Winter/Spring

Winter visits to NW Face can be extremely dangerous due to avalanche conditions. There are three wide, smooth granite bowls along the route that make perfect avalanche chutes. On the other hand, if conditions allow the snow to consolidate, this can be a rather exciting adventure. While the fixed ropes will be buried in winter conditions, the slopes bypassing them are no more than 40-50 degrees and can be climbed in crampons.

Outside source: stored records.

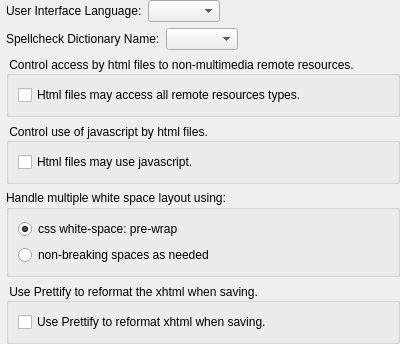
Before: the Qt Designer form PGeneralSettings.ui in Sigil-Ebook/PageEdit, drawn with Qt 5.
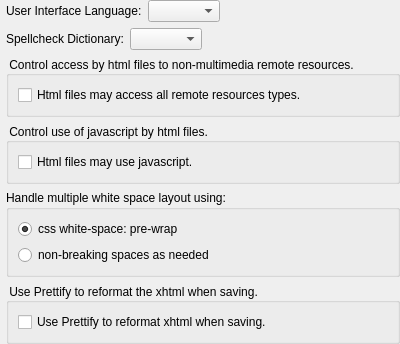
After: the same form once the commit is applied.

Commit message: second part of adding spellcheck support - installing dicts for macOS

What changed in the file:
```diff
--- a/PGeneralSettings.ui
+++ b/PGeneralSettings.ui
@@ -74,7 +74,7 @@
           <string>Select from installed spellcheck dictionaries.</string>
          </property>
          <property name="text">
-          <string>Spellcheck Dictionary Name:</string>
+          <string>Spellcheck Dictionary:</string>
          </property>
         </widget>
        </item>
@@ -90,7 +90,7 @@
        </property>
        <property name="sizeHint" stdset="0">
         <size>
-         <width>40</width>
+         <width>30</width>
          <height>20</height>
         </size>
        </property>
```
Left out of the diff: 2 changed lines with no effect on the pictures. The commit also changes 2 other files.
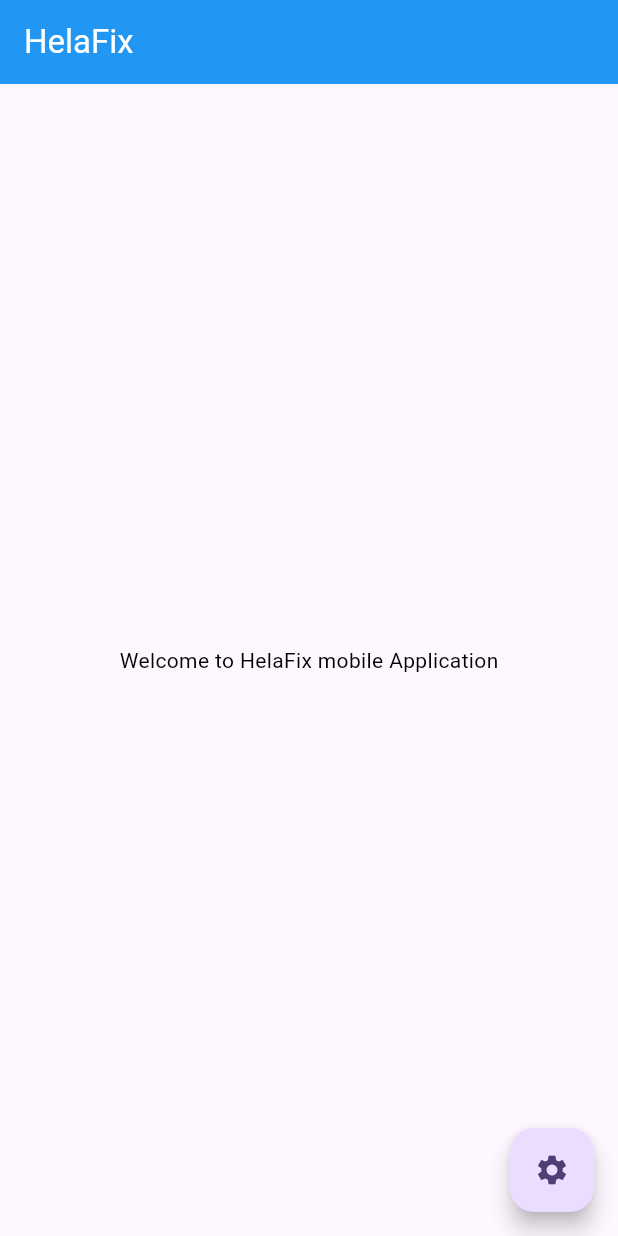
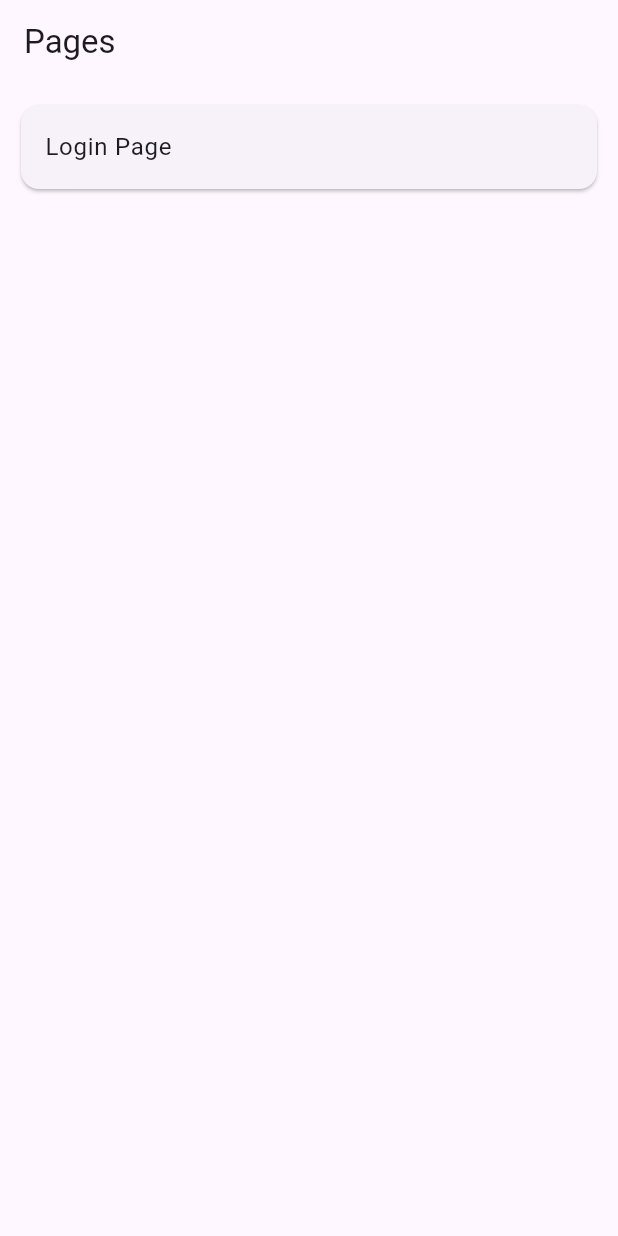
Before and after one commit to BinodPerera/HelaFix, a Flutter app: the screen it shows after launch, on a phone screen of 412 x 824 dp. Run offline on Flutter 3.47's test engine with Material 3 defaults, Android fonts, the phone set to English and light mode, and no system bars.

Commit message:
login page UI

```diff
--- a/helafix_mobile_app/lib/main.dart
+++ b/helafix_mobile_app/lib/main.dart
@@ -1,4 +1,8 @@
 import 'package:flutter/material.dart';
+
+// importing pages from pages folder
+import './pages/pages.dart';
+import './pages/login.dart';
 
 void main() {
   runApp(const MyApp());
@@ -11,61 +15,11 @@
   @override
   Widget build(BuildContext context) {
     return MaterialApp(
-      title: 'HelaFix',
-      theme: ThemeData(
-
-        colorScheme: ColorScheme.fromSeed(seedColor: Colors.deepPurple),
-        useMaterial3: true,
-      ),
-      home: const MyHomePage(title: 'HelaFix'),
+      initialRoute: '/',
+      routes: {
+        '/': (context) => Pages(),
+        '/login': (context) => Login()
+      }
     );
   }
 }
-
-class MyHomePage extends StatefulWidget {
-  const MyHomePage({super.key, required this.title});
-
-  final String title;
-
-  @override
-  State<MyHomePage> createState() => _MyHomePageState();
-}
-
-class _MyHomePageState extends State<MyHomePage> {
-
-  @override
-  Widget build(BuildContext context) {
-    return Scaffold(
-
-      appBar: AppBar(
-        backgroundColor: Colors.blue,
-        title: Text(
-          "HelaFix",
-          style: TextStyle(color: Colors.white), // Set the title color to white
-        ),
-      ),
-
-      body: Center(
-        child: Column(
-          mainAxisAlignment: MainAxisAlignment.center,
-          children: <Widget>[
-            const Text(
-              'Welcome to HelaFix mobile Application',
-              style: TextStyle(
-                color: Color.fromARGB(255, 0, 0, 0),
-              ),
-            ),
-
-          ],
-        ),
-      ),
-
-      floatingActionButton: FloatingActionButton(
-        onPressed: null,
-        tooltip: 'Increment',
-        child: const Icon(Icons.settings),
-      ),
-
-    );
-  }
-}
--- /dev/null
+++ b/helafix_mobile_app/lib/pages/pages.dart
@@ -0,0 +1,32 @@
+import 'package:flutter/material.dart';
+
+class Pages extends StatelessWidget {
+  const Pages({super.key});
+
+  @override
+  Widget build(BuildContext context) {
+    return Scaffold(
+      appBar: AppBar(
+        title: const Text('Pages'),
+      ),
+      body: Padding(
+        padding: const EdgeInsets.all(10.0),
+        child: Column(
+          //mainAxisAlignment: MainAxisAlignment.center,
+          children: [
+
+            Card(
+              child: ListTile(
+                title: const Text('Login Page'),
+                onTap: () {
+                  Navigator.pushNamed(context, '/login');
+                },
+              ),
+            ),
+
+          ],
+        ),
+      )
+    );
+  }
+}
```
Also changed, not shown: helafix_mobile_app/lib/components/appbar.dart (added, +20 -0 lines), helafix_mobile_app/lib/pages/login.dart (added, +150 -0 lines), helafix_mobile_app/pubspec.yaml (+6 -3 lines), helafix_mobile_app/assets/images/google.png (added), helafix_mobile_app/assets/images/logo_bg_dark.png (added), helafix_mobile_app/assets/images/logo_bg_light.png (added), 9 other files.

Well into spring there is often snow existing at the base of the NW Face even when the rest of the route has melted free. In these conditions, climbing to the NW Face is straightforward with the extra caution of wet rock in places, making some of the climbing more difficult. Once at the NW Face, things can get tricky. The snow here is at a steep angle, and may be difficult to traverse. It might be perfect for kicking steps, or it may be hard, icy snow, depending on recent nighttime temperatures. The left side route (towards the Half Dome Trail) is probably safest because a slip mostly will just take you down a hundred feet to the trees/bushes. The right side route has two chutes to manage, both with avalanche danger. The second and highest of the two chutes which leads to the notch requires special attention. An unarrested slip will take you down over a thousand feet to certain death (fall line is down the center of this photo).

A climb of the Slabs to the Diving Board in April is described in this trip report. It was a bit more adventurous than we had planned for due to the sketchy nature of the transition between the two gullies.

There is ample water flowing down the three main bowls into late spring as a bonus. No need to carry water.

Essential Gear

Carry a rope if uncomfortable on class 4-5.easy terrain.

Bring axe/crampons for climbs done with snow at the base of the NW Face (Dec - April, typically).

Images